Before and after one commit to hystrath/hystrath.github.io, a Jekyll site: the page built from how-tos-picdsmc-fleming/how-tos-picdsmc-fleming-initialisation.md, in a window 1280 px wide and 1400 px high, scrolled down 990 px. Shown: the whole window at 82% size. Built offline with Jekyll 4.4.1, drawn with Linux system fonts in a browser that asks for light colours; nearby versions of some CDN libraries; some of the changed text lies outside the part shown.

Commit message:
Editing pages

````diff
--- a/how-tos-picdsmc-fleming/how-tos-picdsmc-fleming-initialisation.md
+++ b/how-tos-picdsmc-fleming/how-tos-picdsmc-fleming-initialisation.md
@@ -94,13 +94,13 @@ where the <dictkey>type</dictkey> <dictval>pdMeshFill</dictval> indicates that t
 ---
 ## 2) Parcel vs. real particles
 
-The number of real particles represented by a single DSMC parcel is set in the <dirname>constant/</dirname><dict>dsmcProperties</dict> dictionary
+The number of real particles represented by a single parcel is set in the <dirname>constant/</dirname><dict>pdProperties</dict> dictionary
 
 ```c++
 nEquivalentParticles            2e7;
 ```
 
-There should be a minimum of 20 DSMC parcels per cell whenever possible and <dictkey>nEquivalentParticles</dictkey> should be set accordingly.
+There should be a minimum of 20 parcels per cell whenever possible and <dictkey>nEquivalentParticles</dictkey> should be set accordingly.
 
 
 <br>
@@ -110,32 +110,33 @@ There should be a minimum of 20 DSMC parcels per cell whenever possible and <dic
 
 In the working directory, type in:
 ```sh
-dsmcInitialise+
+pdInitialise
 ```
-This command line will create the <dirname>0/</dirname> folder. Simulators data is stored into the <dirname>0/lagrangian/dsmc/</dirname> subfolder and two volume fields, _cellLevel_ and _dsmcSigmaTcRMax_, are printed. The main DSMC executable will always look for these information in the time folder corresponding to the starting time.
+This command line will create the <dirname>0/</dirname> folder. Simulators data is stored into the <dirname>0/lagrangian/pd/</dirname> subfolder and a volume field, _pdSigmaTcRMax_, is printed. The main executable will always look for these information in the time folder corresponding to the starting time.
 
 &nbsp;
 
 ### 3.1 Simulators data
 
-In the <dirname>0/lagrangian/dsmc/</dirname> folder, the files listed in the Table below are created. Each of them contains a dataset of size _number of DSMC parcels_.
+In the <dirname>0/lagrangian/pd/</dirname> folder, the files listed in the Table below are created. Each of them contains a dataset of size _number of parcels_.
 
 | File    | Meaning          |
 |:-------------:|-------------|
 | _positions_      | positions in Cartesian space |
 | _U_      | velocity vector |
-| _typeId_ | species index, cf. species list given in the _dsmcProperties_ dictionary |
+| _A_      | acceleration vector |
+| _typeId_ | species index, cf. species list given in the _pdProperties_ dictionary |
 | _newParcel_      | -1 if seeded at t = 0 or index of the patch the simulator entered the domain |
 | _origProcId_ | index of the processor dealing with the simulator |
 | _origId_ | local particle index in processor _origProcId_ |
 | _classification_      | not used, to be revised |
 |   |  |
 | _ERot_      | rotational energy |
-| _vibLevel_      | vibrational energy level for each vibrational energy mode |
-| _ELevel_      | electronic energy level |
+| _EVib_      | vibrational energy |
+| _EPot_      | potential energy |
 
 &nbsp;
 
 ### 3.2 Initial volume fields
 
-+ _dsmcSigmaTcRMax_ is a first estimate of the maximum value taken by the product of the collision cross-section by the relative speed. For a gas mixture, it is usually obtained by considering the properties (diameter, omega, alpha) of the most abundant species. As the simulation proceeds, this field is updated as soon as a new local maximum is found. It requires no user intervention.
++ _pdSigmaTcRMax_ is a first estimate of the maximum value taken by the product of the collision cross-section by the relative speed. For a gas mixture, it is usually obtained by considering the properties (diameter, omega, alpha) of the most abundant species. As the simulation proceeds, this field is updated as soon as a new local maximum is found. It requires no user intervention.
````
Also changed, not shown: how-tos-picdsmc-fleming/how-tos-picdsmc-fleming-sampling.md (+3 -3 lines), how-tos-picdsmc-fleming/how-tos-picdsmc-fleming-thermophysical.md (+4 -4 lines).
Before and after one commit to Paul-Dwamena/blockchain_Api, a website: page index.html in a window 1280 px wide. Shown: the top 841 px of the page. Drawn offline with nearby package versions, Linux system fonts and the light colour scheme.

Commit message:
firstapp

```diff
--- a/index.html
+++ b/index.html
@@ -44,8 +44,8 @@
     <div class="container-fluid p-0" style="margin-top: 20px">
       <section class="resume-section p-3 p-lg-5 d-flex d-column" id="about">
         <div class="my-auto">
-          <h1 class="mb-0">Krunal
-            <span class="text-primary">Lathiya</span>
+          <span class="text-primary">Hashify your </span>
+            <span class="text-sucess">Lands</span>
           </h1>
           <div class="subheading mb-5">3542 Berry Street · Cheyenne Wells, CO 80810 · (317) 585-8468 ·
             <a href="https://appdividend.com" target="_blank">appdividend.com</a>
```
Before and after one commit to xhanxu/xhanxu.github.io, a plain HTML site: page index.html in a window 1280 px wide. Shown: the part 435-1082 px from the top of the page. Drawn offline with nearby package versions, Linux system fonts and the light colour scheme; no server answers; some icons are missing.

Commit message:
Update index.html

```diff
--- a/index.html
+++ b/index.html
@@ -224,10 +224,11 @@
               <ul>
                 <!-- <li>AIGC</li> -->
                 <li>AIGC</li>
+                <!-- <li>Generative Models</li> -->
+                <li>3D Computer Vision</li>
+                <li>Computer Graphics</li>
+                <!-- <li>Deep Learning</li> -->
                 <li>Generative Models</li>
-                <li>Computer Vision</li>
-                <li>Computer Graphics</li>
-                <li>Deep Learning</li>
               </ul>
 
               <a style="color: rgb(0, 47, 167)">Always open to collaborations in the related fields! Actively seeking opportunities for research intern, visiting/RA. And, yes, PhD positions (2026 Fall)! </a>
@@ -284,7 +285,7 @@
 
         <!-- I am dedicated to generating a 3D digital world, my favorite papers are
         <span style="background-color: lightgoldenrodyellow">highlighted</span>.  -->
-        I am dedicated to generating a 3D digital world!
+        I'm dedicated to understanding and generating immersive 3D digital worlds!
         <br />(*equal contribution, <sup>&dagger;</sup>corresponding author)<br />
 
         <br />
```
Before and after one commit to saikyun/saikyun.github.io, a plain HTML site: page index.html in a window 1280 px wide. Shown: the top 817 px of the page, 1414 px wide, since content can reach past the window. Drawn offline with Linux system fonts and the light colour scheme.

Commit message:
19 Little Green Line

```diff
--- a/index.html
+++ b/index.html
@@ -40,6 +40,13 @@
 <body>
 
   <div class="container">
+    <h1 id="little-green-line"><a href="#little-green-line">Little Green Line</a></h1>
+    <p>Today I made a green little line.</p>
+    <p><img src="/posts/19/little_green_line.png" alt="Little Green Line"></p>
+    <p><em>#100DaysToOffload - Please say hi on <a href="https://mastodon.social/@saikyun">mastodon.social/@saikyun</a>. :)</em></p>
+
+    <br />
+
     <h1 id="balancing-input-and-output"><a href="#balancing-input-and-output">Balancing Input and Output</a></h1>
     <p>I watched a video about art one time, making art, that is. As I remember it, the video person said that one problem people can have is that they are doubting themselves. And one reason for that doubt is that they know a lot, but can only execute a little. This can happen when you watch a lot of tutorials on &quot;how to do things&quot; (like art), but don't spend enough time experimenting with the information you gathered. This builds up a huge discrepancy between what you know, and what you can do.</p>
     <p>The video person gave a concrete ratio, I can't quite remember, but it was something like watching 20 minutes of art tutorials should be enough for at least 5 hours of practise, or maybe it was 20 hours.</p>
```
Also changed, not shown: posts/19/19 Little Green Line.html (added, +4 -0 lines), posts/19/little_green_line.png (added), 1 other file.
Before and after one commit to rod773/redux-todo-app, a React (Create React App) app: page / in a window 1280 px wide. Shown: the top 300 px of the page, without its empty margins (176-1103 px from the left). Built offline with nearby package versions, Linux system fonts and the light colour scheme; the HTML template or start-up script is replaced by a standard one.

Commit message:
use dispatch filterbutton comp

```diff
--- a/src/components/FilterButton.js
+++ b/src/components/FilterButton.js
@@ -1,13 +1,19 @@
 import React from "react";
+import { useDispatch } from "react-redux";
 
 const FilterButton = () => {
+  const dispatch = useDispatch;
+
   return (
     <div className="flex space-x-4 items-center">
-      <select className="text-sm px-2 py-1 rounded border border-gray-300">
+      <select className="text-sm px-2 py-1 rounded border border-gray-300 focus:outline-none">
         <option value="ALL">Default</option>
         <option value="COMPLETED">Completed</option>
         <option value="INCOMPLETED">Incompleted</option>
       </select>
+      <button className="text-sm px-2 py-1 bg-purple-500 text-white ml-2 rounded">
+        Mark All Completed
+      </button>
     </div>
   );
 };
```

◆ Problem to work on: Each line from the one containing "Before and after one commit to rod773/redux-todo-app, a" to the final line above should be written out exactly; please omit the others.

◆ Completed task:
Before and after one commit to rod773/redux-todo-app, a React (Create React App) app: page / in a window 1280 px wide. Shown: the top 300 px of the page, without its empty margins (176-1103 px from the left). Built offline with nearby package versions, Linux system fonts and the light colour scheme; the HTML template or start-up script is replaced by a standard one.

Commit message:
use dispatch filterbutton comp

```diff
--- a/src/components/FilterButton.js
+++ b/src/components/FilterButton.js
@@ -1,13 +1,19 @@
 import React from "react";
+import { useDispatch } from "react-redux";
 
 const FilterButton = () => {
+  const dispatch = useDispatch;
+
   return (
     <div className="flex space-x-4 items-center">
-      <select className="text-sm px-2 py-1 rounded border border-gray-300">
+      <select className="text-sm px-2 py-1 rounded border border-gray-300 focus:outline-none">
         <option value="ALL">Default</option>
         <option value="COMPLETED">Completed</option>
         <option value="INCOMPLETED">Incompleted</option>
       </select>
+      <button className="text-sm px-2 py-1 bg-purple-500 text-white ml-2 rounded">
+        Mark All Completed
+      </button>
     </div>
   );
 };
```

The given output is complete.